Common example is provided by parking garages that disclaim liability for “any damage” to cars parked on premises

Same holds true for attempts of common carriers – commercial operators of boats, buses, planes, taxis and trains

Immunities and Exemptions from Liability

Immunity: complete defense to liability granted to certain entities, as well as to actors in certain relationships

Intra-familial Immunity

Spousal Immunity: by 1970s majority of states had partially or completely eliminated spousal immunity

Parental Immunity

Charitable Immunity

Most states have rejected across the board charitable immunity but provide charities other protections, such as damage caps

Sovereign Immunity (Riley)

Held that courts have no authority to order federal or state governments into court at behest of private citizens and that injured plaintiffs are not permitted to include federal or state governments as parties to civil lawsuit

Federal Tort Claims Act (FTCA)

Primary effect of FTCA is to treat federal government, for purposes of tort liability, as if it were a private employer

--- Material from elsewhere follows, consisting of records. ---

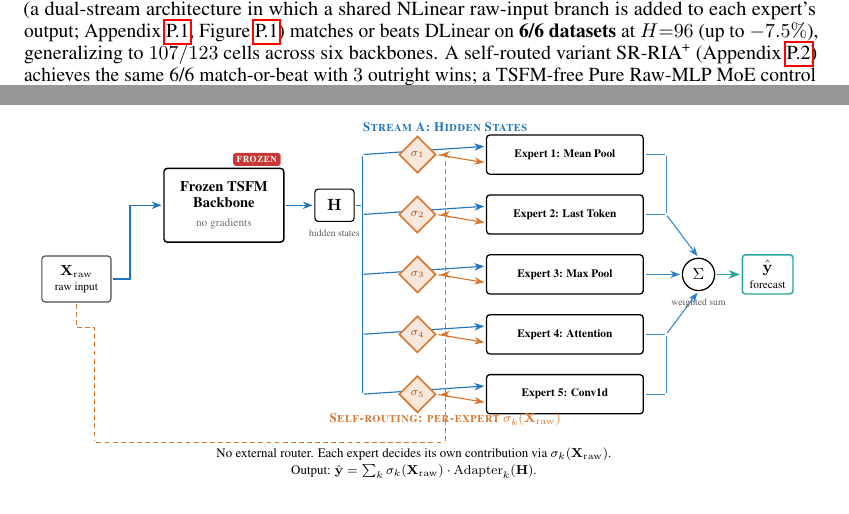
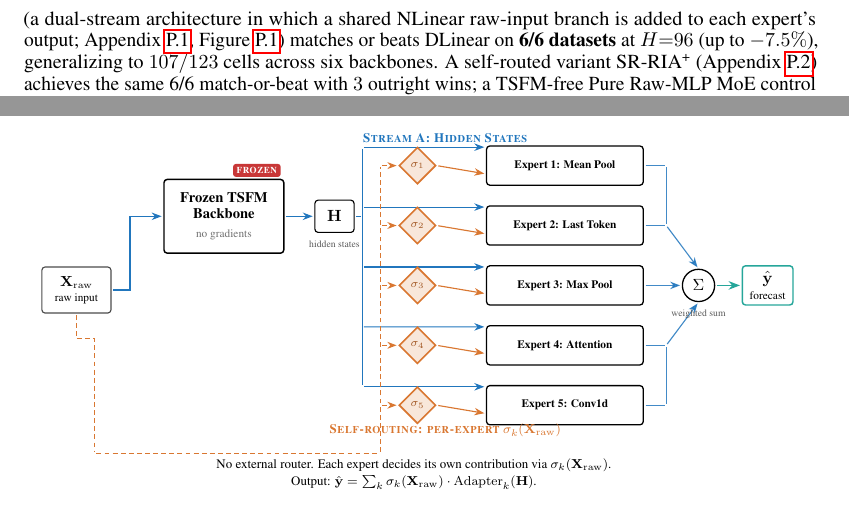
Before and after one commit to henryph24/neuralips26, a LaTeX paper (main.tex): two parts of pages 8 and 27 of 47 before the commit and two parts of pages 9 and 27 of 47 after it, joined at a grey line, cut so that both start at the same text. Compiled offline with pdfLaTeX.

Commit message:
fix(figures): repair page-9 paragraph overlap and SR-MoA arrow clutter
- Remove two `\vspace{-Xem}` instances after `\end{figure}` (lines 365, 649)
  that pulled following content up onto the previous paragraph when the
  float drifted to a different page. The first caused a visible overlap
  between "Full proof in Appendix D." and the "Cross-backbone, task and
  horizon generalization." heading on page 9; the second was the same
  fragility pattern after fig:framework.
- Redesign SR-MoA architecture figure (fig:srmoa_arch) arrow routing:
  * Move X_raw broadcast bus from x=8.00 (east of σ_k, leftward arrows)
    to x=6.60 (west of σ_k, rightward arrows into σ.west), eliminating
    the head-to-head clash with σ.east → expert.west arrows.
  * L-shape H broadcast taps so horizontals run at y+0.40 (tangent to
    σ.top apex), so the blue H stream visibly clears each σ_k diamond
    rather than appearing to pass through it.

Entire-Checkpoint: 82ac3304b79b

```diff
--- a/main.tex
+++ b/main.tex
@@ -1380,33 +1378,33 @@ Weather & $\mathbf{0.289 \pm 0.008}$ & $0.542 \pm 0.026$ & $\mathbf{+87.5\%}$ \\
     {\textsc{Self-routing: per-expert} $\sigma_k(\mathbf{X}_\mathrm{raw})$};
 
 % ====== Arrows on background layer (so they render BEHIND boxes/text) ======
-% Layout principle: use shared "trunks" instead of fanning 5 separate lines
-% from H or the input. Each trunk has 5 short tap-offs, which reads as a
-% single broadcast ("H feeds every expert"; "X_raw feeds every gate") rather
-% than 5 individually-routed paths.
+% Layout principle: H stream and X_raw stream both flow LEFT-TO-RIGHT into
+% their targets, so no head-to-head arrow clashes. H horizontals run at
+% y+0.40 (above each σ.top apex) so the blue stream visibly clears the
+% σ_k diamonds rather than appearing to pass through them.
 \begin{pgfonlayer}{background}
 % Input -> TSFM (blue, hidden-state stream)
 \draw[bluearr] (input.east) -- ++(0.4, 0) |- (tsfm.west);
 % TSFM -> H
 \draw[bluearr] (tsfm.east) -- (hidden.west);
 
-% H broadcast trunk: H -> short east stub, then a vertical trunk at x=6.20
-% spanning all 5 expert rows; 5 short eastward taps from the trunk into the
-% upper half of each expert.
+% H broadcast: trunk at x=6.20 (left of X_raw bus and σ_k), 5 horizontal
+% tap-offs at y+0.40 into expert.west.upper. y+0.40 is tangent to σ.top
+% (size 0.80cm half-diagonal = 0.40), so H clears each σ_k visually.
 \draw[bluearr, -] (hidden.east) -- (6.20, 1.6);
-\draw[bluearr, -] (6.20, 2.7) -- (6.20, -2.5);  % vertical trunk
+\draw[bluearr, -] (6.20, 3.10) -- (6.20, -2.10);  % vertical trunk spanning y+0.40 levels
 \foreach \i/\y in {1/2.7, 2/1.4, 3/0.1, 4/-1.2, 5/-2.5} {
-    \draw[bluearr] (6.20, \y) -- ([yshift=0.18cm]e\i.west);
+    \pgfmathsetmacro{\yt}{\y + 0.40}
+    \draw[bluearr] (6.20, \yt) -- ([yshift=0.40cm]e\i.west);
 }
 
-% X_raw broadcast trunk: input.south -> drop to y=-3.55 -> run east to
-% x=8.0 -> rise as a single trunk on the right side of the gates -> 5
-% short westward taps into each gate's south.
+% X_raw broadcast bus on the LEFT of σ_k (x=6.60), rightward taps into σ.west.
+% Same flow direction as σ.east -> expert.west, so no head-to-head clash.
 \draw[gatedasharr, -] (input.south) -- ++(0, -0.55) -| (0.40, -3.55);
-\draw[gatedasharr, -] (0.40, -3.55) -- (8.00, -3.55);   % under-figure bus
-\draw[gatedasharr, -] (8.00, -3.55) -- (8.00, 2.7);     % vertical riser
+\draw[gatedasharr, -] (0.40, -3.55) -- (6.60, -3.55);   % under-figure bus
+\draw[gatedasharr, -] (6.60, -3.55) -- (6.60, 2.7);     % vertical riser (left of σ_k)
 \foreach \i/\y in {1/2.7, 2/1.4, 3/0.1, 4/-1.2, 5/-2.5} {
-    \draw[gatedasharr] (8.00, \y) -- ([xshift=0.05cm]g\i.east);
+    \draw[gatedasharr] (6.60, \y) -- (g\i.west);
 }
 % sigma_k -> expert (short solid orange arrow into LOWER half of expert)
 \foreach \i in {1,2,3,4,5} {
```
Also changed, not shown: main.tex (2 more changed lines).
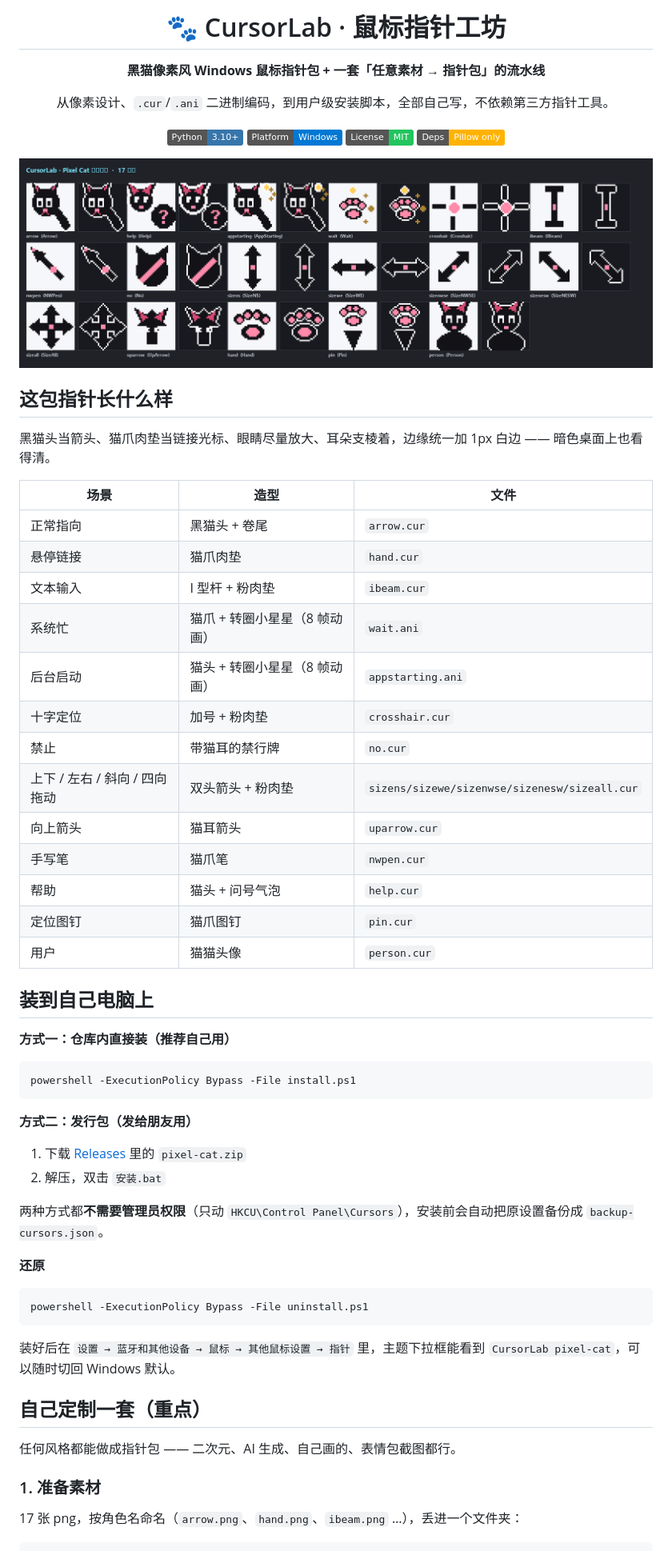
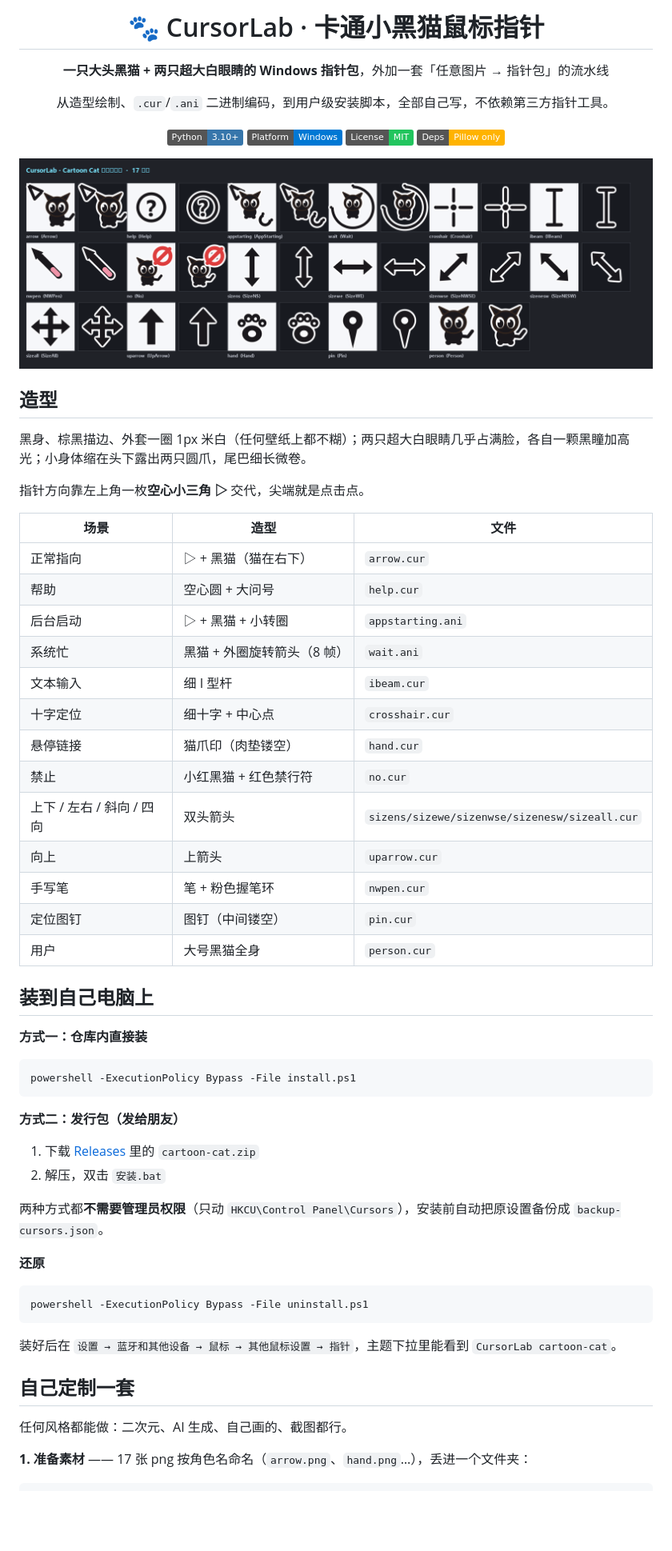
Before and after one commit to eute000/cursor-lab, a Markdown page: README.md, the part around one of its changes. Shown at 80% size. Drawn GitHub-style; pictures changed too: preview.png; badges without logos; blank space fills up the shorter version.

Commit message:
feat!: 造型推倒重做为卡通风小黑猫（v2.0）
按用户参考图重画：大头+超大白眼+小身体+细尾巴，棕黑描边外套 1px 米白；指针改为左上角空心三角+右下角小猫；wait 放猫+旋转箭头；符号类改空心细线。删除像素版 cat/shapes/pixel 三个模块。

技术：8 倍超采样 + LANCZOS；每元素独立分层描边；描边膨胀改用高斯阈值（2 秒 vs 几分钟）。

````diff
--- a/README.md
+++ b/README.md
@@ -1,10 +1,10 @@
 <div align="center">
 
-# 🐾 CursorLab · 鼠标指针工坊
+# 🐾 CursorLab · 卡通小黑猫鼠标指针
 
-**黑猫像素风 Windows 鼠标指针包 + 一套「任意素材 → 指针包」的流水线**
+**一只大头黑猫 + 两只超大白眼睛的 Windows 指针包**，外加一套「任意图片 → 指针包」的流水线
 
-从像素设计、`.cur`/`.ani` 二进制编码，到用户级安装脚本，全部自己写，不依赖第三方指针工具。
+从造型绘制、`.cur`/`.ani` 二进制编码，到用户级安装脚本，全部自己写，不依赖第三方指针工具。
 
 ![Python](https://img.shields.io/badge/Python-3.10%2B-3776ab?logo=python&logoColor=white)
 ![Platform](https://img.shields.io/badge/Platform-Windows-0078d4?logo=windows&logoColor=white)
@@ -15,40 +15,42 @@
 
 </div>
 
-## 这包指针长什么样
+## 造型
 
-黑猫头当箭头、猫爪肉垫当链接光标、眼睛尽量放大、耳朵支棱着，边缘统一加 1px 白边 —— 暗色桌面上也看得清。
+黑身、棕黑描边、外套一圈 1px 米白（任何壁纸上都不糊）；两只超大白眼睛几乎占满脸，各自一颗黑瞳加高光；小身体缩在头下露出两只圆爪，尾巴细长微卷。
+
+指针方向靠左上角一枚**空心小三角 ▷** 交代，尖端就是点击点。
 
 | 场景 | 造型 | 文件 |
 |---|---|---|
-| 正常指向 | 黑猫头 + 卷尾 | `arrow.cur` |
-| 悬停链接 | 猫爪肉垫 | `hand.cur` |
-| 文本输入 | I 型杆 + 粉肉垫 | `ibeam.cur` |
-| 系统忙 | 猫爪 + 转圈小星星（8 帧动画） | `wait.ani` |
-| 后台启动 | 猫头 + 转圈小星星（8 帧动画） | `appstarting.ani` |
-| 十字定位 | 加号 + 粉肉垫 | `crosshair.cur` |
-| 禁止 | 带猫耳的禁行牌 | `no.cur` |
-| 上下 / 左右 / 斜向 / 四向拖动 | 双头箭头 + 粉肉垫 | `sizens/sizewe/sizenwse/sizenesw/sizeall.cur` |
-| 向上箭头 | 猫耳箭头 | `uparrow.cur` |
-| 手写笔 | 猫爪笔 | `nwpen.cur` |
-| 帮助 | 猫头 + 问号气泡 | `help.cur` |
-| 定位图钉 | 猫爪图钉 | `pin.cur` |
-| 用户 | 猫猫头像 | `person.cur` |
+| 正常指向 | ▷ + 黑猫（猫在右下） | `arrow.cur` |
+| 帮助 | 空心圆 + 大问号 | `help.cur` |
+| 后台启动 | ▷ + 黑猫 + 小转圈 | `appstarting.ani` |
+| 系统忙 | 黑猫 + 外圈旋转箭头（8 帧） | `wait.ani` |
+| 文本输入 | 细 I 型杆 | `ibeam.cur` |
+| 十字定位 | 细十字 + 中心点 | `crosshair.cur` |
+| 悬停链接 | 猫爪印（肉垫镂空） | `hand.cur` |
+| 禁止 | 小红黑猫 + 红色禁行符 | `no.cur` |
+| 上下 / 左右 / 斜向 / 四向 | 双头箭头 | `sizens/sizewe/sizenwse/sizenesw/sizeall.cur` |
+| 向上 | 上箭头 | `uparrow.cur` |
+| 手写笔 | 笔 + 粉色握笔环 | `nwpen.cur` |
+| 定位图钉 | 图钉（中间镂空） | `pin.cur` |
+| 用户 | 大号黑猫全身 | `person.cur` |
 
 ## 装到自己电脑上
 
-**方式一：仓库内直接装（推荐自己用）**
+**方式一：仓库内直接装**
 
 ```powershell
 powershell -ExecutionPolicy Bypass -File install.ps1
 ```
 
-**方式二：发行包（发给朋友用）**
+**方式二：发行包（发给朋友）**
 
-1. 下载 [Releases](../../releases) 里的 `pixel-cat.zip`
+1. 下载 [Releases](../../releases) 里的 `cartoon-cat.zip`
 2. 解压，双击 `安装.bat`
 
-两种方式都**不需要管理员权限**（只动 `HKCU\Control Panel\Cursors`），安装前会自动把原设置备份成 `backup-cursors.json`。
+两种方式都**不需要管理员权限**（只动 `HKCU\Control Panel\Cursors`），安装前自动把原设置备份成 `backup-cursors.json`。
 
 **还原**
 
@@ -56,14 +58,12 @@ powershell -ExecutionPolicy Bypass -File install.ps1
 powershell -ExecutionPolicy Bypass -File uninstall.ps1
 ```
 
-装好后在 `设置 → 蓝牙和其他设备 → 鼠标 → 其他鼠标设置 → 指针` 里，主题下拉框能看到 `CursorLab pixel-cat`，可以随时切回 Windows 默认。
+装好后在 `设置 → 蓝牙和其他设备 → 鼠标 → 其他鼠标设置 → 指针`，主题下拉里能看到 `CursorLab cartoon-cat`。
 
-## 自己定制一套（重点）
+## 自己定制一套
 
-任何风格都能做成指针包 —— 二次元、AI 生成、自己画的、表情包截图都行。
+任何风格都能做：二次元、AI 生成、自己画的、截图都行。
 
-### 1. 准备素材
-
-17 张 png，按角色名命名（`arrow.png`、`hand.png`、`ibeam.png` …），丢进一个文件夹：
+**1. 准备素材** —— 17 张 png 按角色名命名（`arrow.png`、`hand.png`…），丢进一个文件夹：
 
 ```
````
Also changed, not shown: other parts of README.md (+40 -37 lines), docs/design-brief-v4.md (added, +23 -0 lines), docs/design-brief-v5.md (added, +21 -0 lines), 12 other files.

Act does not accord claimants the right to jury trial

Claimants cannot obtain punitive damages against the government

Feres doctrine: bars any suits by military servicemen against government for injuries arising out of, or incident to, their service

Personal Immunity of Government Employees

Federal employees have been exempted by statute known as Westfall Act from being held individually liable for torts committed in scope of their employment

Municipal and Local Governments

Courts tend to exempt city and local governments from liability for governmental activities – such as provision of police force or fire department – and NOT proprietary activities – such as operation of a local utility

Public Duty Rule (Riis and Strauss)

Rule does not create an immunity defense but instead provides a rule affecting ability of plaintiff to establish duty element of prima facie case of negligence

Typically arises in cases alleging that local governmental entity has acted carelessly in failing to perform, or in performing, an affirmative duty (e.g. enforcement of building codes, delivery of fire department services, mistaken release of parolee by parole board)

Courts invoking rule deny liability on ground that, although government owes certain duties to public at large, it does not owe those duties to any individual member of public

Exceptions to public duty rule

Government actors made a particular undertaking to plaintiff

Government actors interacted with plaintiff in manner creating “special relationship”

Kircher extended Riis and identifies requirements of special relationship



Battery: Purposeful striking or touching of one by another – the intentional invasion of plaintiff’s personal space; infliction of harmful or offensive contact by an actor upon another with intent to cause such contact

Prima facie case of BATTERY

A acts (act element is rarely litigated)

Intending to cause a contact with P of a type that is harmful or offensive; and

(3) A’s act causes such contact

Contact element

“Harmful” contact involves contact causing bodily harms such as bruising or broken bones

“Offensive” contact involves an “objective” rather than “subjective” test; Contact must violate prevailing social standards of acceptable touching

Intent element

Certain contacts that might otherwise be deemed inoffensive as matter of law can be rendered offensive if defendant knows plaintiff is unusually averse to being touched in particular way